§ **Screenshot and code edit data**
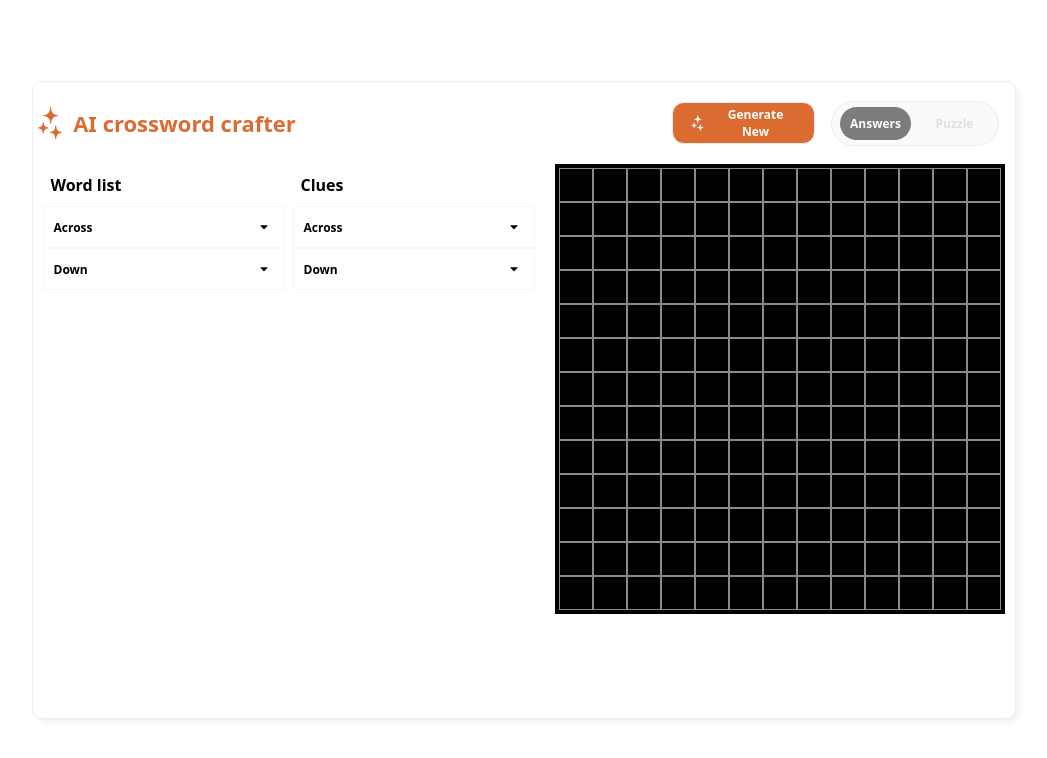
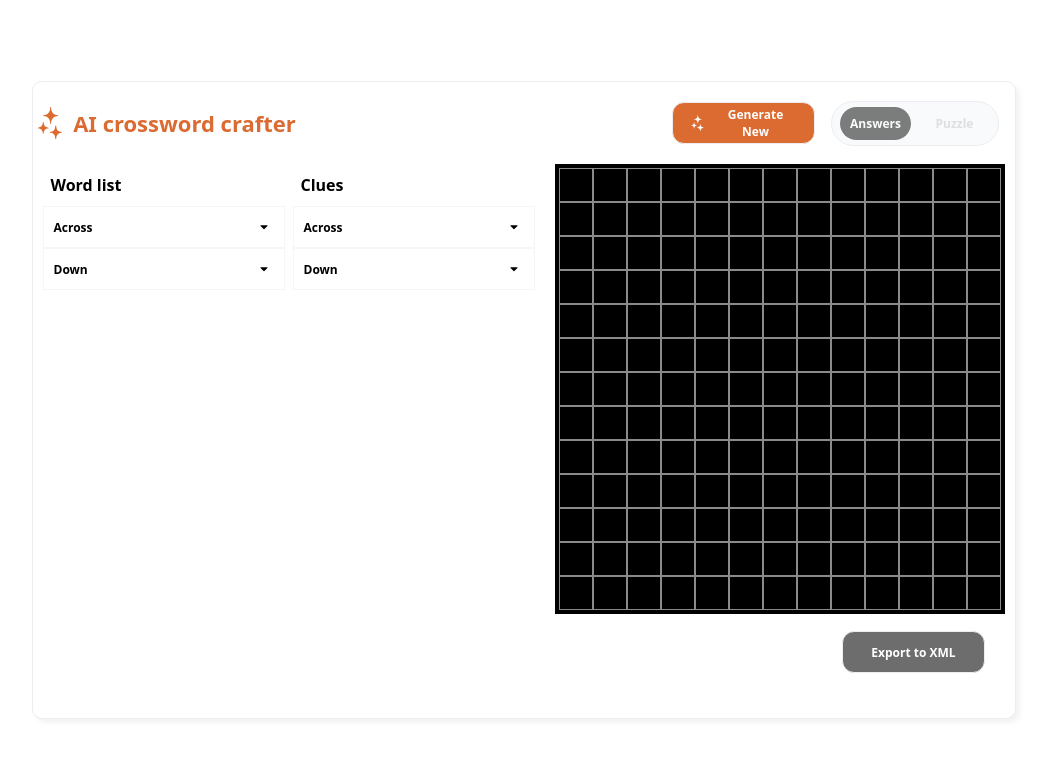
Before and after one commit to francescacallard/times-cross-word, a React (Create React App) app: page / in a window 1280 px wide. Shown: the top 758 px of the page, without its empty margins (116-1163 px from the left). Built offline with nearby package versions, Linux system fonts and the light colour scheme.

Commit message:
getting XML to work

```diff
--- a/src/components/CrosswordFilled/index.jsx
+++ b/src/components/CrosswordFilled/index.jsx
@@ -5,7 +5,6 @@ import styles from './styles.module.css'
 const CrosswordFilled = () => {
   const { puzzleData, selectedWordId } = useApp()
   const [grid, setGrid] = useState([])
-  const gridSize = 13
 
   useEffect(() => {
     console.log('Selected Word ID from filled:', selectedWordId);
--- /dev/null
+++ b/src/components/ExportToXmlButton/index.jsx
@@ -0,0 +1,18 @@
+import React from 'react'
+import styles from './styles.module.css'
+import { useApp } from 'context/AppContext'
+import exportToXml from '../../utils/XmlExport'
+
+export const ExportToXmlButton = () => {
+  const { puzzleData } = useApp()
+
+  const handleExportToXML = () => {
+    exportToXml(puzzleData)
+  }
+
+  return (
+    <button className={styles.exportButton} onClick={handleExportToXML}>
+    Export to XML
+    </button>
+  )
+}
--- /dev/null
+++ b/src/components/ExportToXmlButton/styles.module.css
@@ -0,0 +1,21 @@
+.exportButton {
+  margin-top: 16px;
+  display: flex;
+  height: 42px;
+  width: 143px;
+  padding: 16px;
+  justify-content: center;
+  align-items: center;
+  gap: 8px;
+  flex-shrink: 0;
+  border-radius: 12px;
+  border: 1px solid #EBEDF0;
+  background: #6d6d6d;
+  font-family: system-ui, -apple-system, BlinkMacSystemFont, 'Segoe UI', Roboto, Oxygen, Ubuntu, Cantarell, 'Open Sans', 'Helvetica Neue', sans-serif;
+  font-size: 12px;
+  font-style: normal;
+  font-weight: 700;
+  line-height: normal;
+  color: #FFFFFF ;
+  cursor: pointer;
+}
--- a/src/components/GenerateCrossword/index.jsx
+++ b/src/components/GenerateCrossword/index.jsx
@@ -10,6 +10,7 @@ import { WordsPlaced } from 'components/WordsPlaced'
 import { GeneratePuzzle } from 'components/GeneratePuzzle'
 import CrosswordFilled from 'components/CrosswordFilled'
 import { EmptyCrossword } from 'components/EmptyCrossword'
+import { ExportToXmlButton } from 'components/ExportToXmlButton'
 
 export const GenerateCrossword = () => {
   const { crosswordData, showPuzzle } = useApp();
@@ -33,7 +34,9 @@ export const GenerateCrossword = () => {
                 ) : (
                   <EmptyGrid />
                 )}
-                {/* <WordsPlaced crosswordData={crosswordData} /> */}
+                <div className='exportContainer'>
+               <ExportToXmlButton />
+               </div>
               </div>
             </div>
             <div className='right-side-container'>
--- a/src/components/GenerateCrossword/styles.css
+++ b/src/components/GenerateCrossword/styles.css
@@ -88,3 +88,12 @@ gap: 8px;
   margin-right: 20px;
   width: 982px;
 }
+
+.exportContainer {
+  display: flex;
+  flex-direction: row;
+  align-items: center;
+  justify-content: flex-end;
+  margin-right: 20px;
+  /* border: 1px solid green; */
+}
--- /dev/null
+++ b/src/utils/XmlExport/index.js
@@ -0,0 +1,62 @@
+function generateCrosswordXml(puzzleData) {
+  const xmlDoc = document.implementation.createDocument(null, 'crossword')
+  const root = xmlDoc.documentElement
+
+  const grid = xmlDoc.createElement('grid')
+  const rows = xmlDoc.createElement('rows')
+  rows.textContent = puzzleData.grid.length
+  const columns = xmlDoc.createElement('columns')
+  columns.textContent = puzzleData.grid[0].length
+  grid.appendChild(rows)
+  grid.appendChild(columns)
+  root.appendChild(grid)
+
+  const clues = xmlDoc.createElement('clues')
+  const across = xmlDoc.createElement('across')
+  const down = xmlDoc.createElement('down')
+
+  puzzleData.entriesInfo.forEach(([, entry]) => {
+    const clueElement = xmlDoc.createElement('clue')
+    clueElement.setAttribute('number', entry.entryNum)
+    clueElement.setAttribute('answer', entry.wordUsedAcross || entry.wordUsedDown)
+    clueElement.textContent = entry.clue
+
+    if (entry.wordUsedAcross) {
+      across.appendChild(clueElement.cloneNode(true))
+    }
+    if (entry.wordUsedDown) {
+      down.appendChild(clueElement)
+    }
+  })
+
+  clues.appendChild(across)
+  clues.appendChild(down)
+  root.appendChild(clues)
+
+  const solution = xmlDoc.createElement("solution");
+  puzzleData.grid.forEach(row => {
+    const rowElement = xmlDoc.createElement("row");
+    rowElement.textContent = row.map(cell => cell.value || '.').join('');
+    solution.appendChild(rowElement);
+  });
+  root.appendChild(solution);
+
+  const serializer = new XMLSerializer();
+  return serializer.serializeToString(xmlDoc);
+}
+
+function exportToXml(puzzleData) {
+  const xml = generateCrosswordXml(puzzleData);
+  const blob = new Blob([xml], { type: 'application/xml' });
+  const url = URL.createObjectURL(blob);
+  const a = document.createElement('a');
+  a.href = url;
+  a.download = 'crossword.xml';
+  document.body.appendChild(a);
+  a.click();
+  document.body.removeChild(a);
+  URL.revokeObjectURL(url);
+}
+
+
+export default exportToXml;
```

§ **WHAT THIS TASK INVOLVES**
Every line above should be retyped exactly; the pictures do not belong in the copy.

§ **SOLUTION**
Before and after one commit to francescacallard/times-cross-word, a React (Create React App) app: page / in a window 1280 px wide. Shown: the top 758 px of the page, without its empty margins (116-1163 px from the left). Built offline with nearby package versions, Linux system fonts and the light colour scheme.

Commit message:
getting XML to work

```diff
--- a/src/components/CrosswordFilled/index.jsx
+++ b/src/components/CrosswordFilled/index.jsx
@@ -5,7 +5,6 @@ import styles from './styles.module.css'
 const CrosswordFilled = () => {
   const { puzzleData, selectedWordId } = useApp()
   const [grid, setGrid] = useState([])
-  const gridSize = 13
 
   useEffect(() => {
     console.log('Selected Word ID from filled:', selectedWordId);
--- /dev/null
+++ b/src/components/ExportToXmlButton/index.jsx
@@ -0,0 +1,18 @@
+import React from 'react'
+import styles from './styles.module.css'
+import { useApp } from 'context/AppContext'
+import exportToXml from '../../utils/XmlExport'
+
+export const ExportToXmlButton = () => {
+  const { puzzleData } = useApp()
+
+  const handleExportToXML = () => {
+    exportToXml(puzzleData)
+  }
+
+  return (
+    <button className={styles.exportButton} onClick={handleExportToXML}>
+    Export to XML
+    </button>
+  )
+}
--- /dev/null
+++ b/src/components/ExportToXmlButton/styles.module.css
@@ -0,0 +1,21 @@
+.exportButton {
+  margin-top: 16px;
+  display: flex;
+  height: 42px;
+  width: 143px;
+  padding: 16px;
+  justify-content: center;
+  align-items: center;
+  gap: 8px;
+  flex-shrink: 0;
+  border-radius: 12px;
+  border: 1px solid #EBEDF0;
+  background: #6d6d6d;
+  font-family: system-ui, -apple-system, BlinkMacSystemFont, 'Segoe UI', Roboto, Oxygen, Ubuntu, Cantarell, 'Open Sans', 'Helvetica Neue', sans-serif;
+  font-size: 12px;
+  font-style: normal;
+  font-weight: 700;
+  line-height: normal;
+  color: #FFFFFF ;
+  cursor: pointer;
+}
--- a/src/components/GenerateCrossword/index.jsx
+++ b/src/components/GenerateCrossword/index.jsx
@@ -10,6 +10,7 @@ import { WordsPlaced } from 'components/WordsPlaced'
 import { GeneratePuzzle } from 'components/GeneratePuzzle'
 import CrosswordFilled from 'components/CrosswordFilled'
 import { EmptyCrossword } from 'components/EmptyCrossword'
+import { ExportToXmlButton } from 'components/ExportToXmlButton'
 
 export const GenerateCrossword = () => {
   const { crosswordData, showPuzzle } = useApp();
@@ -33,7 +34,9 @@ export const GenerateCrossword = () => {
                 ) : (
                   <EmptyGrid />
                 )}
-                {/* <WordsPlaced crosswordData={crosswordData} /> */}
+                <div className='exportContainer'>
+               <ExportToXmlButton />
+               </div>
               </div>
             </div>
             <div className='right-side-container'>
--- a/src/components/GenerateCrossword/styles.css
+++ b/src/components/GenerateCrossword/styles.css
@@ -88,3 +88,12 @@ gap: 8px;
   margin-right: 20px;
   width: 982px;
 }
+
+.exportContainer {
+  display: flex;
+  flex-direction: row;
+  align-items: center;
+  justify-content: flex-end;
+  margin-right: 20px;
+  /* border: 1px solid green; */
+}
--- /dev/null
+++ b/src/utils/XmlExport/index.js
@@ -0,0 +1,62 @@
+function generateCrosswordXml(puzzleData) {
+  const xmlDoc = document.implementation.createDocument(null, 'crossword')
+  const root = xmlDoc.documentElement
+
+  const grid = xmlDoc.createElement('grid')
+  const rows = xmlDoc.createElement('rows')
+  rows.textContent = puzzleData.grid.length
+  const columns = xmlDoc.createElement('columns')
+  columns.textContent = puzzleData.grid[0].length
+  grid.appendChild(rows)
+  grid.appendChild(columns)
+  root.appendChild(grid)
+
+  const clues = xmlDoc.createElement('clues')
+  const across = xmlDoc.createElement('across')
+  const down = xmlDoc.createElement('down')
+
+  puzzleData.entriesInfo.forEach(([, entry]) => {
+    const clueElement = xmlDoc.createElement('clue')
+    clueElement.setAttribute('number', entry.entryNum)
+    clueElement.setAttribute('answer', entry.wordUsedAcross || entry.wordUsedDown)
+    clueElement.textContent = entry.clue
+
+    if (entry.wordUsedAcross) {
+      across.appendChild(clueElement.cloneNode(true))
+    }
+    if (entry.wordUsedDown) {
+      down.appendChild(clueElement)
+    }
+  })
+
+  clues.appendChild(across)
+  clues.appendChild(down)
+  root.appendChild(clues)
+
+  const solution = xmlDoc.createElement("solution");
+  puzzleData.grid.forEach(row => {
+    const rowElement = xmlDoc.createElement("row");
+    rowElement.textContent = row.map(cell => cell.value || '.').join('');
+    solution.appendChild(rowElement);
+  });
+  root.appendChild(solution);
+
+  const serializer = new XMLSerializer();
+  return serializer.serializeToString(xmlDoc);
+}
+
+function exportToXml(puzzleData) {
+  const xml = generateCrosswordXml(puzzleData);
+  const blob = new Blob([xml], { type: 'application/xml' });
+  const url = URL.createObjectURL(blob);
+  const a = document.createElement('a');
+  a.href = url;
+  a.download = 'crossword.xml';
+  document.body.appendChild(a);
+  a.click();
+  document.body.removeChild(a);
+  URL.revokeObjectURL(url);
+}
+
+
+export default exportToXml;
```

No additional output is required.